Suppose $p_1p_2.....p_k^{e_k} < n$. Then the maximum value that $e_k$ can take would be $\leq$ $\frac{\log \left(\frac{n}{p_1p_2...p_{k-1}}\right)}{\log p_k}$. Then I tried to find the maximum power $e_{k-1}$ of $p_{k-1}$ for which $p_{k-1}^{e_{k-1}} < {p_k}^{l_1}$, for $1\leq l_1\leq\frac{\log \left(\frac{n}{p_1p_2...p_{k-1}}\right)}{\log p_k}-1=\frac{\log \left(\frac{n}{p_1p_2...p_{k-1}p_k}\right)}{\log p_k}$. Then the maximum value of $e_{k-1}$ would be $\leq l_1\frac{\log p_k}{\log p_{k-1}}$, for $1\leq l_1\leq \frac{\log \left(\frac{n}{p_1p_2...p_{k-1}p_k}\right)}{\log p_k}$. Similarly I proceeded this way for getting the maximum power of $p_{k-2}$ for which $p_{k-2}^{e_{k-2}} < p_{k-1}^{l_2}$, for $1 \leq l_2\leq l_1\frac{\log p_k}{\log p_{k-1}}-1$. And so on. Finally I had to calculate the following sum for getting an upper bound for |S|,

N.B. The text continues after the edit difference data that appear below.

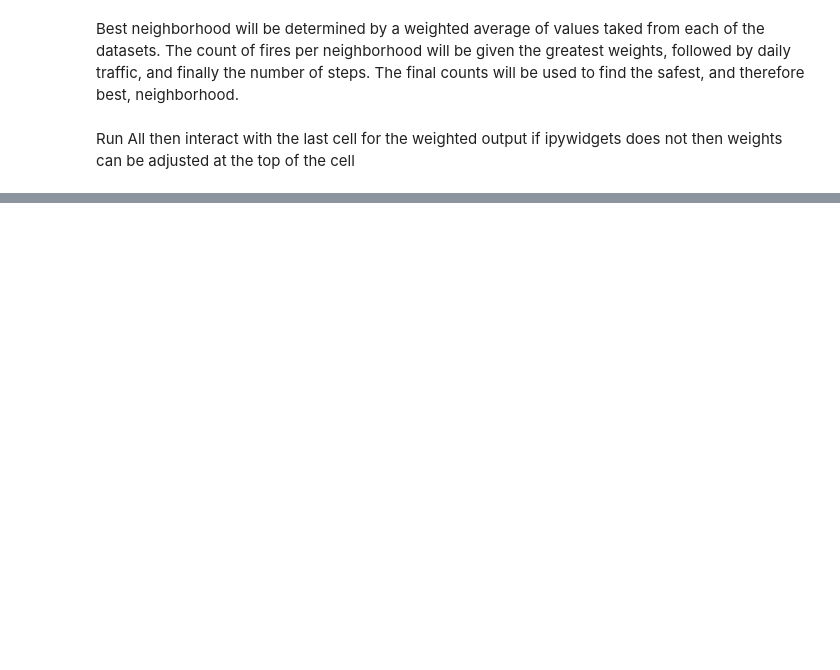
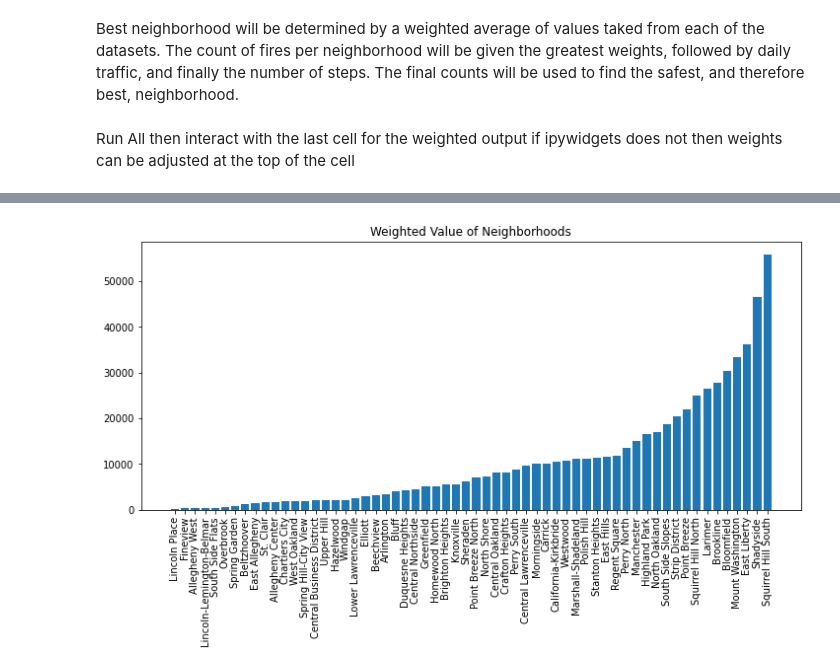
Before and after one commit to Liam-Munley/Big-Ideas-Final-Project, a Jupyter notebook: Final-Report.ipynb, the cells around one changed output, grey strips where cells are left out. Drawn from its saved outputs; the diff is of its cells as text; code cells hidden in the pictures; blank space fills up the shorter version.

```diff
--- a/Final-Report.ipynb
+++ b/Final-Report.ipynb
@@ -133,0 +192,82 @@ df['score']
+# %%
+import pandas as pd
+import numpy as np
+import geopandas
+%matplotlib inline
+import matplotlib.pyplot as plt
+
+# neighborhood column focus
+steps = pd.read_csv("steps.csv", index_col="neighborhood", parse_dates=True)
+
+# initialize dictionary
+neighborhoods = dict()
+
+# add up number of steps/stairways per neighborhood
+for name in steps.index:
+    if name not in neighborhoods:
+        neighborhoods[name] = 1
+    else:
+        neighborhoods[name] += 1
+
+# sorts the neighborhood based on item[1], the value/#steps in dict.
+sorted_neighborhoods = dict(sorted(neighborhoods.items(), key=lambda item: item[1]))
+
+fires=pd.read_csv(r"fires/fireincidents.csv")
+fires=fires[pd.isna(fires['neighborhood'])==False]
+fires['neighborhood'].replace("Mount Oliver Borough","Mt. Oliver",inplace=True)
+
+neighborhoods=gpd.read_file(r"neighborhoods/Neighborhoods_.shp")
+weighted_fires=pd.DataFrame({'hood':fires['neighborhood'].unique()})
+weighted_fires['weighted_fires'] = weighted_fires['hood'].apply(
+    lambda nb:sum( fires[fires['neighborhood']==nb]["alarms"]+1)
+)
+
+fireDict = weighted_fires.set_index('hood').T.to_dict('list')
+
+trafRaw = pd.read_csv("PittTraffic.csv")
+trafRaw.head()
+traf = trafRaw[trafRaw['average_daily_car_traffic'].notna()]
+
+neighborhoods = dict()
+i = 0
+for name in traf.iloc[:, 18]:
+    if name not in neighborhoods:
+        if traf.iat[i, 6]!= 0:
+            neighborhoods[name] = traf.iat[i, 6]
+            #print("here\n")
+        else:
+            neighborhoods[name] = 0
+            #print("or here\n")
+    else:
+        if traf.iat[i, 6]!= 0:
+            neighborhoods[name] += traf.iat[i, 6]
+            #print("or maybe\n")
+        else:
+            neighborhoods[name] += 0
+            #print("pls here\n")
+    i += 1
+
+weighted = dict()
+for x in neighborhoods:
+    if x in sorted_neighborhoods:
+        if x in fireDict:
+            fireNum = 0.9*(fireDict.get(x)[0])
+            stepNum = 0.5*(sorted_neighborhoods.get(x))
+            trafNum = 0.7*(neighborhoods.get(x))
+            weighted[x] = (stepNum + trafNum + fireNum)
+
+sorted_weight = dict(sorted(weighted.items(), key=lambda item: item[1]))
+
+count = 0
+for name in sorted_weight:
+    if count<10:
+        print(name)
+    count += 1
+
+fig, ax = plt.subplots(figsize=(12, 5))
+ax.bar(sorted_weight.keys(), sorted_weight.values())
+ax.set_title("Weighted Value of Neighborhoods")
+plt.xticks(rotation=90)
+
+plt.show()
+# %% [output]
@@ -133,0 +284 @@ df['score']
+[figure, added]
```
Also changed, not shown: parts of 11 cells of this notebook.
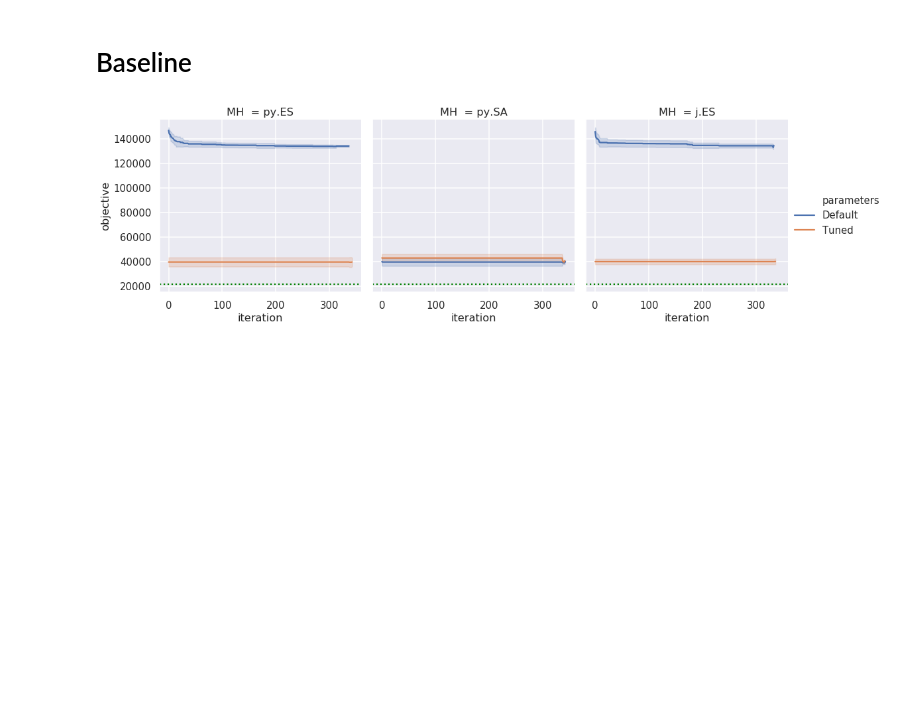
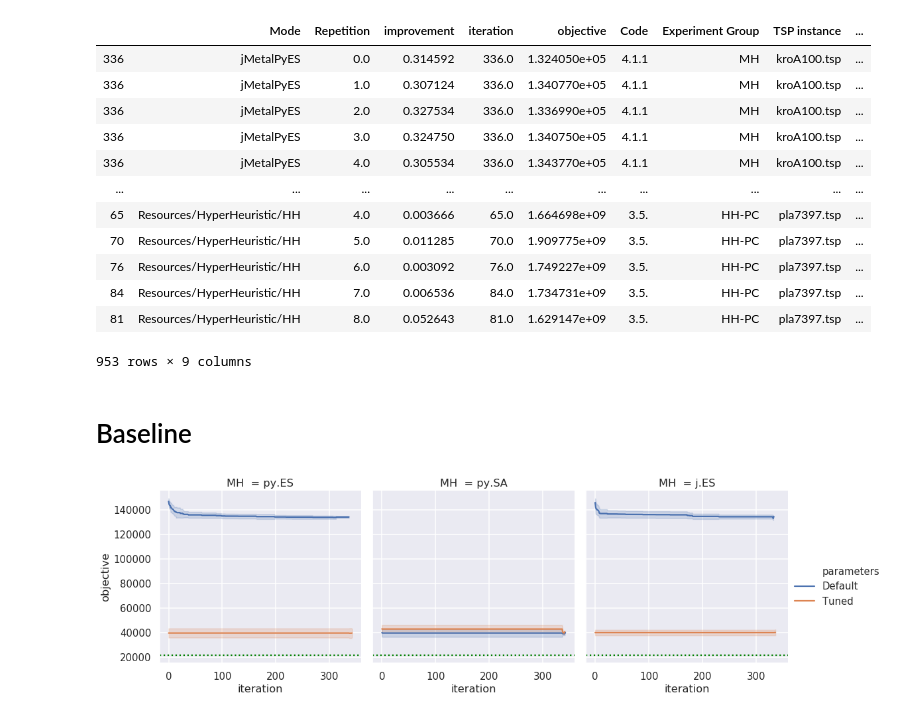
Before and after one commit to YevheniiSemendiak/tud_master_benchmarks, a Jupyter notebook: analyze_first_bench.ipynb, the cells around one changed output. Saved outputs shown, nothing was run; the diff lists cells and outputs as text; code cells hidden in the pictures; blank space fills up the shorter version.

```diff
--- a/analyze_first_bench.ipynb
+++ b/analyze_first_bench.ipynb
@@ -161,3 +158,19 @@ See the caveats in the documentation: http://pandas.pydata.org/pandas-docs/stabl
+# %%
+all_final_results
+# %% [output]
+|  | Mode | Repetition | improvement | iteration | objective | Code | Experiment Group | TSP instance | ... |
+| 336 | jMetalPyES | 0.0 | 0.314592 | 336.0 | 1.324050e+05 | 4.1.1 | MH | kroA100.tsp | ... |
+| 336 | jMetalPyES | 1.0 | 0.307124 | 336.0 | 1.340770e+05 | 4.1.1 | MH | kroA100.tsp | ... |
+| 336 | jMetalPyES | 2.0 | 0.327534 | 336.0 | 1.336990e+05 | 4.1.1 | MH | kroA100.tsp | ... |
+| 336 | jMetalPyES | 3.0 | 0.324750 | 336.0 | 1.340750e+05 | 4.1.1 | MH | kroA100.tsp | ... |
+| 336 | jMetalPyES | 4.0 | 0.305534 | 336.0 | 1.343770e+05 | 4.1.1 | MH | kroA100.tsp | ... |
+| ... | ... | ... | ... | ... | ... | ... | ... | ... | ... |
+| 65 | Resources/HyperHeuristic/HH | 4.0 | 0.003666 | 65.0 | 1.664698e+09 | 3.5. | HH-PC | pla7397.tsp | ... |
+| 70 | Resources/HyperHeuristic/HH | 5.0 | 0.011285 | 70.0 | 1.909775e+09 | 3.5. | HH-PC | pla7397.tsp | ... |
+| 76 | Resources/HyperHeuristic/HH | 6.0 | 0.003092 | 76.0 | 1.749227e+09 | 3.5. | HH-PC | pla7397.tsp | ... |
+| 84 | Resources/HyperHeuristic/HH | 7.0 | 0.006536 | 84.0 | 1.734731e+09 | 3.5. | HH-PC | pla7397.tsp | ... |
+| 81 | Resources/HyperHeuristic/HH | 8.0 | 0.052643 | 81.0 | 1.629147e+09 | 3.5. | HH-PC | pla7397.tsp | ... |
+953 rows × 9 columns
 # %% [markdown]
 # Baseline
 # %%
```
Also changed, not shown: parts of 1 cell of this notebook, 1 other file.
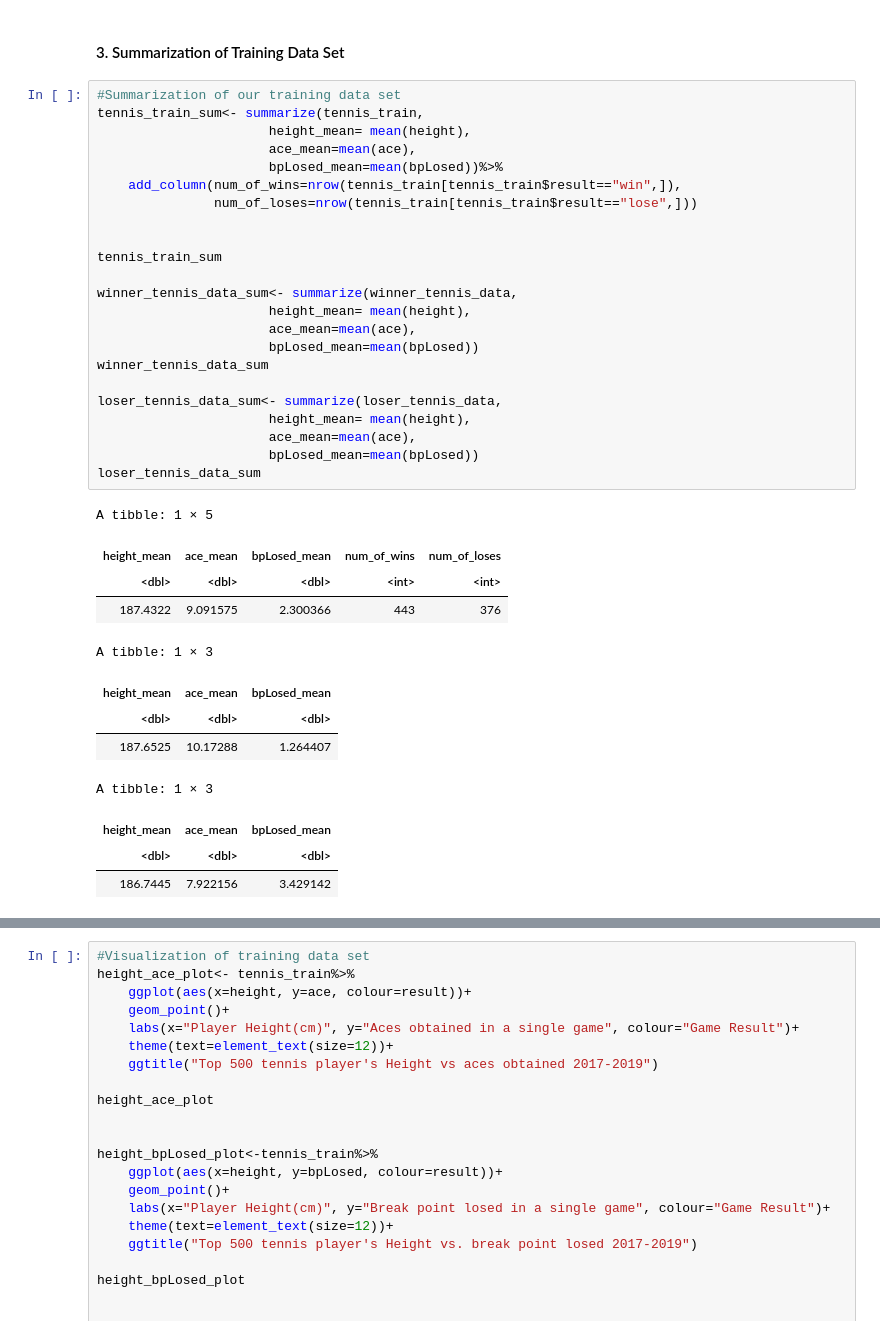
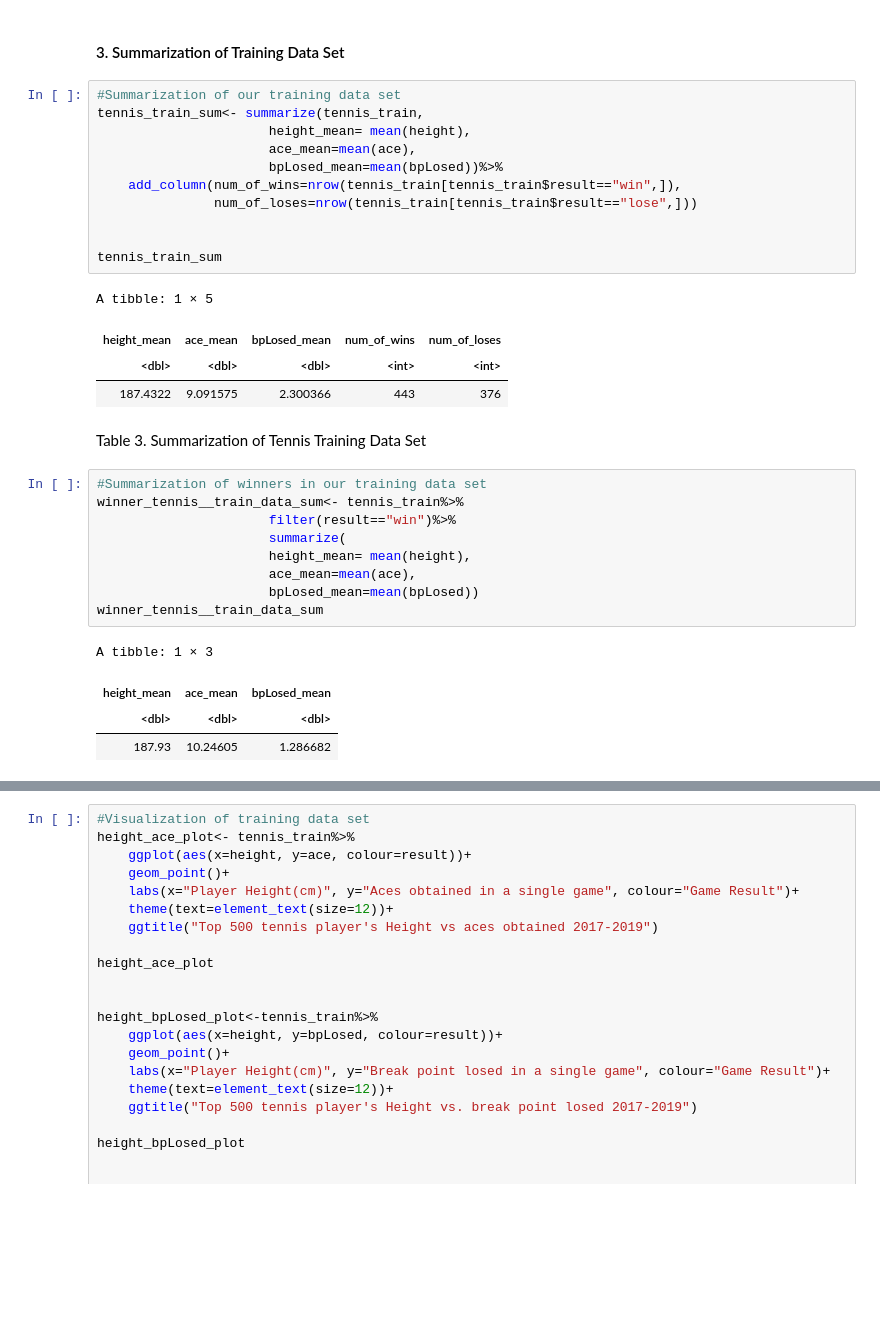
Before and after one commit to Hannah-900/Group_Project, a Jupyter notebook: Final Project Report.ipynb, the cells around one changed output, grey strips where cells are left out. Saved outputs shown, nothing was run; the diff lists cells and outputs as text; blank space fills up the shorter version.

```diff
--- a/Final Project Report.ipynb
+++ b/Final Project Report.ipynb
@@ -158,28 +160,24 @@ tennis_train_sum<- summarize(tennis_train,
 
 
 tennis_train_sum
-
-winner_tennis_data_sum<- summarize(winner_tennis_data,
-                      height_mean= mean(height),
-                      ace_mean=mean(ace),
-                      bpLosed_mean=mean(bpLosed))
-winner_tennis_data_sum
-
-loser_tennis_data_sum<- summarize(loser_tennis_data,
-                      height_mean= mean(height),
-                      ace_mean=mean(ace),
-                      bpLosed_mean=mean(bpLosed))
-loser_tennis_data_sum
 # %% [output]
 A tibble: 1 × 5
 | height_mean | ace_mean | bpLosed_mean | num_of_wins | num_of_loses |
 | <dbl> | <dbl> | <dbl> | <int> | <int> |
 | 187.4322 | 9.091575 | 2.300366 | 443 | 376 |
-A tibble: 1 × 3
-| height_mean | ace_mean | bpLosed_mean |
-| <dbl> | <dbl> | <dbl> |
-| 187.6525 | 10.17288 | 1.264407 |
-A tibble: 1 × 3
-| height_mean | ace_mean | bpLosed_mean |
-| <dbl> | <dbl> | <dbl> |
-| 186.7445 | 7.922156 | 3.429142 |
+# %% [markdown]
+Table 3. Summarization of Tennis Training Data Set
+# %%
+#Summarization of winners in our training data set
+winner_tennis__train_data_sum<- tennis_train%>%
+                      filter(result=="win")%>%
+                      summarize(
+                      height_mean= mean(height),
+                      ace_mean=mean(ace),
+                      bpLosed_mean=mean(bpLosed))
+winner_tennis__train_data_sum
+# %% [output]
+A tibble: 1 × 3
+| height_mean | ace_mean | bpLosed_mean |
+| <dbl> | <dbl> | <dbl> |
+| 187.93 | 10.24605 | 1.286682 |
```
Also changed, not shown: parts of 23 cells of this notebook.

$$\sum_{l_1=1}^{\frac{\log \left(\frac{n}{p_1p_2...p_{k-1}p_k}\right)}{\log p_k}}\sum_{l_2=1}^{l_1\frac{\log p_k}{\log p_{k-1}}-1}.....\sum_{l_{k-1}=1}^{l_{k-2}\frac{\log p_3}{\log p_2}-1}l_{k-1}\left(\frac{\log p_2}{\log p_1}\right)$$.

Now these sums are easy to calculate for two, or three primes. Indeed for 4 primes things get complicated. I hope I was going correctly. Infact if I try taking the most trivial upper bound of each sum, considering the upper limit of each sum. Then I find the sum bounded by, $$\frac{\left(\log \left(\frac{n}{p_1p_2...p_{k-1}p_k}\right)\right)^k}{\prod_{j=1}^{k}\log p_j}$$ That's not a good bound since the numerator can be negative sometimes as well. Hopefully absolute value of this fraction would help since i understand why such negative sign might be coming while i calculated the sum exactly for three primes.

@ Pietro: Thanks for your help. It was simple for an upper bound.